“Training for the decathlon is a 7 day a week, year round regiment, spanning every aspect of physical development…Strength, speed, explosive power, aerobic endurance, coordination/skill acquisition, flexibility and mental training…It is inevitable that the body can not stand up to this type of daily grind without some parts becoming sore and inflamed. One injury and 4 years of training for the Olympic Games goes right down the drain. Since the late 1990’s, we have relied on the formula BMJ to assist our athletes in warding off these nagging aches and pains, especially in their joint areas, and I can without reservation say that formula BMJ has made a difference in our athletes preparation. Additionally, it has helped speed the recovery time from a demanding training session, so that the athletes were better prepared for their next practice. I have been involved in the sport of track and field and decathlon specifically since 1961…Everyone out there knows and understands my stance on performance enhancing supplements...I have been against them since day 1! Formula BMJ is a safe way to assist your body to feel better over the long run. I co ntinue to work out myself, and get those aches and pains like everyone else…Formula BMJ has helped me get back to the jogging paths more consistently. I recommend it fully.”
Suggested Use: 9 capsules in divided doses with meals daily!
**1 bottle 270 capsules to last 1 month!
Basleer C, Rovati L, Franchimont P. Stimulation of proteoglycan production by glucosamine sulfate in chondrocytes isolated from human osteoarthritic articular cartilage in vitro. Osteoarthritis Cartilage. 1998 Nov;6(6):427-34.
Dodge GR, Jimenez SA. Glucosamine sulfate modulates the levels of aggrecan and matrix metalloproteinase-3 synthesized by cultured human osteoarthritis articular chondrocytes. Osteoarthritis Cartilage. 2003 Jun;11(6):424-32.
Gandia P, Bour D, Maurette JM, Donazzolo Y, Duchène P, Béjot M, Houin G. A bioavailability study comparing two oral formulations containing zinc (Zn bis-glycinate vs. Zn gluconate) after a single administration to twelve healthy female volunteers. Int J Vitam Nutr Res. 2007 Jul;77(4):243-8.
McAlindon TE, Felson DT, et al. Relationship of dietary intake and serum levels of vitamin D to progression of osteoarthritis of the knee among participants in the Framingham Study. Ann Intern Med. 1996;125(5):353-359.
Pavelka K, Gatterova J, et al. Glucoseamine sulfate use and delay of progression of knee osteoarthritis. A 3-year, randomized, placebo-controlled, double-blind study. Arch Intern Med, 2002; 162:2113-23.
Prien E, Gershoff S, Magnesium Oxide-Pyridoxine Therapy for recurrent Calcium Oxalate Calculi.
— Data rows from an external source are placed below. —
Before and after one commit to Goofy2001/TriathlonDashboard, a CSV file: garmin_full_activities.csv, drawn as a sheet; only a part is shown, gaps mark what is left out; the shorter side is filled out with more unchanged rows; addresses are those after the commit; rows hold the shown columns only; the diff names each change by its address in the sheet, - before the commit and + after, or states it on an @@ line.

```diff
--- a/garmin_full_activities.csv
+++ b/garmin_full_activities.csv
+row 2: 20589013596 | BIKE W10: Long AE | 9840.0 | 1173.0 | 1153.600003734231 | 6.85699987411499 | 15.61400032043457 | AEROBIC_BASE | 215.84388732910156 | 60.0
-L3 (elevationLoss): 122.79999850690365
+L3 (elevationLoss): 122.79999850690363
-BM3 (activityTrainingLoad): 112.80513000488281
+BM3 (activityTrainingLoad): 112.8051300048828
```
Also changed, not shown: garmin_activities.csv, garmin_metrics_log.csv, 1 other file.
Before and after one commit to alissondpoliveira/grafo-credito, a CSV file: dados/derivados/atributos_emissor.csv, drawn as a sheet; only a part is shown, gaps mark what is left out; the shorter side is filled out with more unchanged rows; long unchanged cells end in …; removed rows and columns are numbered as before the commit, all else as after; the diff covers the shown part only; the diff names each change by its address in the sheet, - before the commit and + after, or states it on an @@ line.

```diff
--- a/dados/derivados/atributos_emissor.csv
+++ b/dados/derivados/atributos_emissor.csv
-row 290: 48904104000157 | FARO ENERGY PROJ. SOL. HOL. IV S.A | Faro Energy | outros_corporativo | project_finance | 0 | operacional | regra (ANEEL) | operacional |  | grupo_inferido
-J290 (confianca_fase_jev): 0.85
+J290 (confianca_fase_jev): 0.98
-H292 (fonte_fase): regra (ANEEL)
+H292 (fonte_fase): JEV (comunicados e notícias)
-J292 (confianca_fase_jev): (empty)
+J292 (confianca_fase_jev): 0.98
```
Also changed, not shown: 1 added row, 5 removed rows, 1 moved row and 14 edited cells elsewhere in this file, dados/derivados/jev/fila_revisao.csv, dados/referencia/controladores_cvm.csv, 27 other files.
J. Urol. 1974:112:509-512.
The information on this website is provided for informational purposes only and is not intended as a substitute for the advice provided by your physician or other healthcare professional. The information and products on this website are not intended to diagnose, treat, cure or prevent any disease.